### [Task to complete]
The answer should match the entries that follow exactly, except that no image appears in it.

### [Material to process]

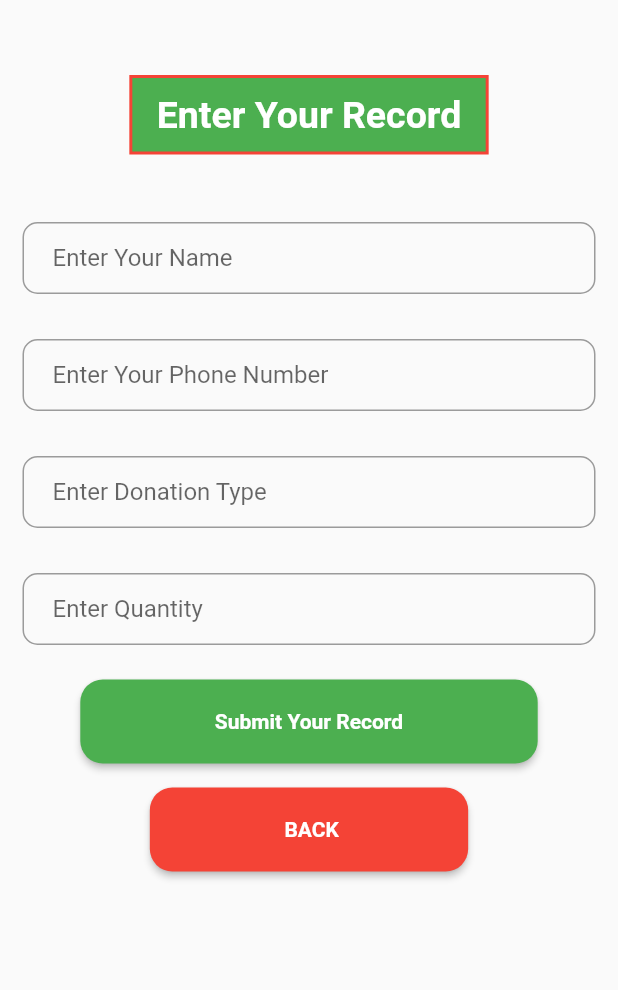
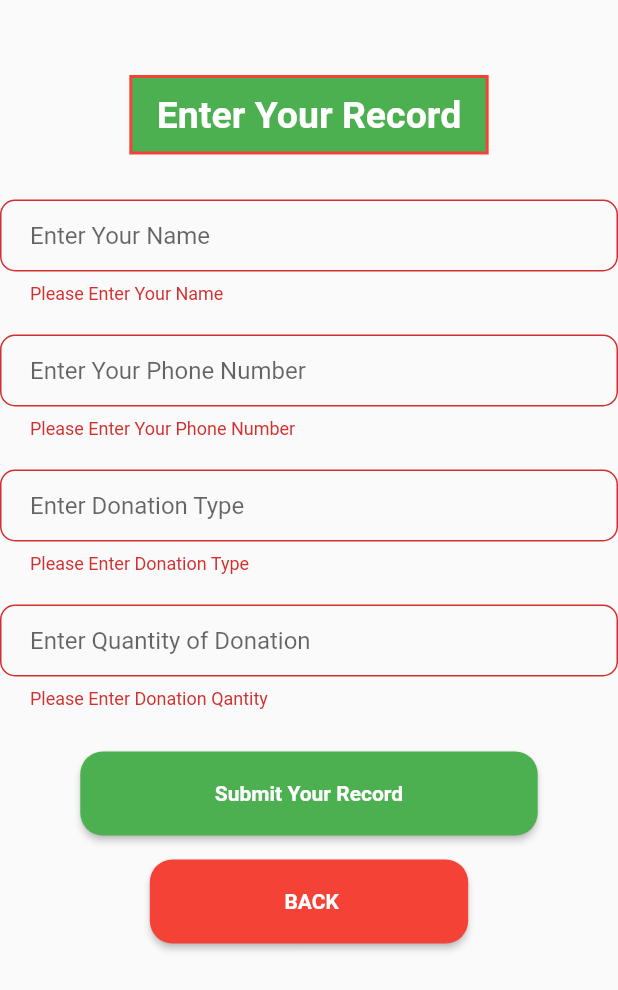
Before and after one commit to bilalahmad9/Donate_Blood_or_Anything, a Flutter app: the DonateotherScreen screen opened directly, after a tap on "Submit Your Record", on a phone screen of 412 x 824 dp. Shown: the top 990 px of the screen. Run offline on Flutter 3.47's test engine with Material 2 defaults, Android fonts, the phone set to English and light mode, and no system bars; our stand-ins replace cloud_firestore, firebase_auth, firebase_core, firebase_database, firebase_storage, flutter_spinkit and 1 more; missing offline and left inert: loading; accounts and stored records are empty; Roboto replaces fonts that are missing (Acme).

Commit message:
Other Donation Real time database uploaded

```diff
--- a/flutter_app/lib/DonateOtherPage.dart
+++ b/flutter_app/lib/DonateOtherPage.dart
@@ -1,6 +1,12 @@
+import 'dart:collection';
+
 import 'package:flutter/material.dart';
 import 'package:google_fonts/google_fonts.dart';
 import 'DonateSelect.dart';
+import 'package:firebase_database/firebase_database.dart';
+import 'package:firebase_storage/firebase_storage.dart';
+import 'package:cloud_firestore/cloud_firestore.dart';
+import 'DonorsPage.dart';
 
 class DonateotherScreen extends StatefulWidget {
   @override
@@ -8,6 +14,10 @@ class DonateotherScreen extends StatefulWidget {
 }
 
 class _DonateotherScreenState extends State<DonateotherScreen> {
+
+  final GlobalKey<FormState> _formkey = GlobalKey<FormState>();
+  String _name, _phone, _type, _quantity;
+
   @override
   Widget build(BuildContext context) {
     return Scaffold(
@@ -15,6 +25,8 @@ class _DonateotherScreenState extends State<DonateotherScreen> {
       //    child: MainDrawer(),
       //  ),
       body: SingleChildScrollView(
+        child: Form(
+          key: _formkey,
           child: Column(
             crossAxisAlignment: CrossAxisAlignment.center,
             children: <Widget>[
@@ -40,79 +52,77 @@ class _DonateotherScreenState extends State<DonateotherScreen> {
                 ),
               ),
               SizedBox(height: 30,),
-            Padding(
-              padding: const EdgeInsets.all(15.0),
-              child: TextField(
-                keyboardType: TextInputType.emailAddress,
-                autofocus: false,
+              TextFormField(
                   decoration: InputDecoration(
                     hintText: 'Enter Your Name',
                     contentPadding: EdgeInsets.fromLTRB(20.0, 10.0, 20.0, 10.0),
                     border: OutlineInputBorder(
                         borderRadius: BorderRadius.circular(10.0)),
                   ),
-                onChanged: (value) {
-                  setState(() {});
+                validator: (value){
+                  if(value.isEmpty){
+                    return "Please Enter Your Name";
+                  }else{
+                    _name = value;
+                  }
                 },
                 ),
-            ),
-            Padding(
-              padding: const EdgeInsets.all(15.0),
-              child: TextField(
-                obscureText: true,
+              SizedBox(height: 20,),
+              TextFormField(
                 decoration: InputDecoration(
                   hintText: 'Enter Your Phone Number',
                   contentPadding: EdgeInsets.fromLTRB(20.0, 10.0, 20.0, 10.0),
                   border: OutlineInputBorder(
                       borderRadius: BorderRadius.circular(10.0)),
                 ),
-                onChanged: (value) {
-                  setState(() {});
+                validator: (value){
+                  if(value.isEmpty){
+                    return "Please Enter Your Phone Number";
+                  }else{
+                    _name = value;
+                  }
                 },
               ),
-            ),
-            Padding(
-              padding: const EdgeInsets.all(15.0),
-              child: TextField(
-                obscureText: true,
-                autofocus: false,
+              SizedBox(height: 20,),
+              TextFormField(
                 decoration: InputDecoration(
                   hintText: 'Enter Donation Type',
                   contentPadding: EdgeInsets.fromLTRB(20.0, 10.0, 20.0, 10.0),
                   border: OutlineInputBorder(
                       borderRadius: BorderRadius.circular(10.0)),
                 ),
-                onChanged: (value) {
-                  setState(() {});
+                validator: (value){
+                  if(value.isEmpty){
+                    return "Please Enter Donation Type";
+                  }else{
+                    _name = value;
+                  }
                 },
               ),
-            ),
-            Padding(
-              padding: const EdgeInsets.all(15.0),
-              child: TextField(
-                obscureText: true,
-                autofocus: false,
+              SizedBox(height: 20,),
+              TextFormField(
                 decoration: InputDecoration(
-                  hintText: 'Enter Quantity',
+                  hintText: 'Enter Quantity of Donation',
                   contentPadding: EdgeInsets.fromLTRB(20.0, 10.0, 20.0, 10.0),
                   border: OutlineInputBorder(
                       borderRadius: BorderRadius.circular(10.0)),
                 ),
-                onChanged: (value) {
-                  setState(() {});
+                validator: (value){
+                  if(value.isEmpty){
+                    return "Please Enter Donation Qantity ";
+                  }else{
+                    _name = value;
+                  }
                 },
               ),
-            ),
+              SizedBox(height: 20,),
               Padding(
                 padding: const EdgeInsets.all(8.0),
                 child: RaisedButton(
                   shape: RoundedRectangleBorder(
                     borderRadius: BorderRadius.circular(15),
                   ),
-                onPressed: () {
-                  //  Navigator.of(context).pushReplacement(
-                  //      MaterialPageRoute(builder: (context) => DonorContact()));
-                },
+                  onPressed: Upload,
                   padding: EdgeInsets.all(20.0),
                   color: Colors.green,
                   child: Text(
@@ -148,6 +158,26 @@ class _DonateotherScreenState extends State<DonateotherScreen> {
             ],
           ),
         ),
+      ),
     );
   }
+
+  Future<void> Upload() async {
+    if (_formkey.currentState.validate()) {
+      DatabaseReference databaseReference = FirebaseDatabase.instance
+          .reference().child("Data");
+      String uploadId = databaseReference
+          .push()
+          .key;
+      HashMap map = HashMap();
+      map ['_name'] = _name;
+      map ['_phone'] = _phone;
+      map ['_type'] = _type;
+      map ['_quantity'] = _quantity;
+
+      databaseReference.child(uploadId).set(map);
+      Navigator.of(context).pushReplacement(
+          MaterialPageRoute(builder: (context) => DonorContact()));
     }
+  }
+}
```
Lines whose indentation alone changed are shown as unchanged.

### [Written answer]
Before and after one commit to bilalahmad9/Donate_Blood_or_Anything, a Flutter app: the DonateotherScreen screen opened directly, after a tap on "Submit Your Record", on a phone screen of 412 x 824 dp. Shown: the top 990 px of the screen. Run offline on Flutter 3.47's test engine with Material 2 defaults, Android fonts, the phone set to English and light mode, and no system bars; our stand-ins replace cloud_firestore, firebase_auth, firebase_core, firebase_database, firebase_storage, flutter_spinkit and 1 more; missing offline and left inert: loading; accounts and stored records are empty; Roboto replaces fonts that are missing (Acme).

Commit message:
Other Donation Real time database uploaded

```diff
--- a/flutter_app/lib/DonateOtherPage.dart
+++ b/flutter_app/lib/DonateOtherPage.dart
@@ -1,6 +1,12 @@
+import 'dart:collection';
+
 import 'package:flutter/material.dart';
 import 'package:google_fonts/google_fonts.dart';
 import 'DonateSelect.dart';
+import 'package:firebase_database/firebase_database.dart';
+import 'package:firebase_storage/firebase_storage.dart';
+import 'package:cloud_firestore/cloud_firestore.dart';
+import 'DonorsPage.dart';
 
 class DonateotherScreen extends StatefulWidget {
   @override
@@ -8,6 +14,10 @@ class DonateotherScreen extends StatefulWidget {
 }
 
 class _DonateotherScreenState extends State<DonateotherScreen> {
+
+  final GlobalKey<FormState> _formkey = GlobalKey<FormState>();
+  String _name, _phone, _type, _quantity;
+
   @override
   Widget build(BuildContext context) {
     return Scaffold(
@@ -15,6 +25,8 @@ class _DonateotherScreenState extends State<DonateotherScreen> {
       //    child: MainDrawer(),
       //  ),
       body: SingleChildScrollView(
+        child: Form(
+          key: _formkey,
           child: Column(
             crossAxisAlignment: CrossAxisAlignment.center,
             children: <Widget>[
@@ -40,79 +52,77 @@ class _DonateotherScreenState extends State<DonateotherScreen> {
                 ),
               ),
               SizedBox(height: 30,),
-            Padding(
-              padding: const EdgeInsets.all(15.0),
-              child: TextField(
-                keyboardType: TextInputType.emailAddress,
-                autofocus: false,
+              TextFormField(
                   decoration: InputDecoration(
                     hintText: 'Enter Your Name',
                     contentPadding: EdgeInsets.fromLTRB(20.0, 10.0, 20.0, 10.0),
                     border: OutlineInputBorder(
                         borderRadius: BorderRadius.circular(10.0)),
                   ),
-                onChanged: (value) {
-                  setState(() {});
+                validator: (value){
+                  if(value.isEmpty){
+                    return "Please Enter Your Name";
+                  }else{
+                    _name = value;
+                  }
                 },
                 ),
-            ),
-            Padding(
-              padding: const EdgeInsets.all(15.0),
-              child: TextField(
-                obscureText: true,
+              SizedBox(height: 20,),
+              TextFormField(
                 decoration: InputDecoration(
                   hintText: 'Enter Your Phone Number',
                   contentPadding: EdgeInsets.fromLTRB(20.0, 10.0, 20.0, 10.0),
                   border: OutlineInputBorder(
                       borderRadius: BorderRadius.circular(10.0)),
                 ),
-                onChanged: (value) {
-                  setState(() {});
+                validator: (value){
+                  if(value.isEmpty){
+                    return "Please Enter Your Phone Number";
+                  }else{
+                    _name = value;
+                  }
                 },
               ),
-            ),
-            Padding(
-              padding: const EdgeInsets.all(15.0),
-              child: TextField(
-                obscureText: true,
-                autofocus: false,
+              SizedBox(height: 20,),
+              TextFormField(
                 decoration: InputDecoration(
                   hintText: 'Enter Donation Type',
                   contentPadding: EdgeInsets.fromLTRB(20.0, 10.0, 20.0, 10.0),
                   border: OutlineInputBorder(
                       borderRadius: BorderRadius.circular(10.0)),
                 ),
-                onChanged: (value) {
-                  setState(() {});
+                validator: (value){
+                  if(value.isEmpty){
+                    return "Please Enter Donation Type";
+                  }else{
+                    _name = value;
+                  }
                 },
               ),
-            ),
-            Padding(
-              padding: const EdgeInsets.all(15.0),
-              child: TextField(
-                obscureText: true,
-                autofocus: false,
+              SizedBox(height: 20,),
+              TextFormField(
                 decoration: InputDecoration(
-                  hintText: 'Enter Quantity',
+                  hintText: 'Enter Quantity of Donation',
                   contentPadding: EdgeInsets.fromLTRB(20.0, 10.0, 20.0, 10.0),
                   border: OutlineInputBorder(
                       borderRadius: BorderRadius.circular(10.0)),
                 ),
-                onChanged: (value) {
-                  setState(() {});
+                validator: (value){
+                  if(value.isEmpty){
+                    return "Please Enter Donation Qantity ";
+                  }else{
+                    _name = value;
+                  }
                 },
               ),
-            ),
+              SizedBox(height: 20,),
               Padding(
                 padding: const EdgeInsets.all(8.0),
                 child: RaisedButton(
                   shape: RoundedRectangleBorder(
                     borderRadius: BorderRadius.circular(15),
                   ),
-                onPressed: () {
-                  //  Navigator.of(context).pushReplacement(
-                  //      MaterialPageRoute(builder: (context) => DonorContact()));
-                },
+                  onPressed: Upload,
                   padding: EdgeInsets.all(20.0),
                   color: Colors.green,
                   child: Text(
@@ -148,6 +158,26 @@ class _DonateotherScreenState extends State<DonateotherScreen> {
             ],
           ),
         ),
+      ),
     );
   }
+
+  Future<void> Upload() async {
+    if (_formkey.currentState.validate()) {
+      DatabaseReference databaseReference = FirebaseDatabase.instance
+          .reference().child("Data");
+      String uploadId = databaseReference
+          .push()
+          .key;
+      HashMap map = HashMap();
+      map ['_name'] = _name;
+      map ['_phone'] = _phone;
+      map ['_type'] = _type;
+      map ['_quantity'] = _quantity;
+
+      databaseReference.child(uploadId).set(map);
+      Navigator.of(context).pushReplacement(
+          MaterialPageRoute(builder: (context) => DonorContact()));
     }
+  }
+}
```
Lines whose indentation alone changed are shown as unchanged.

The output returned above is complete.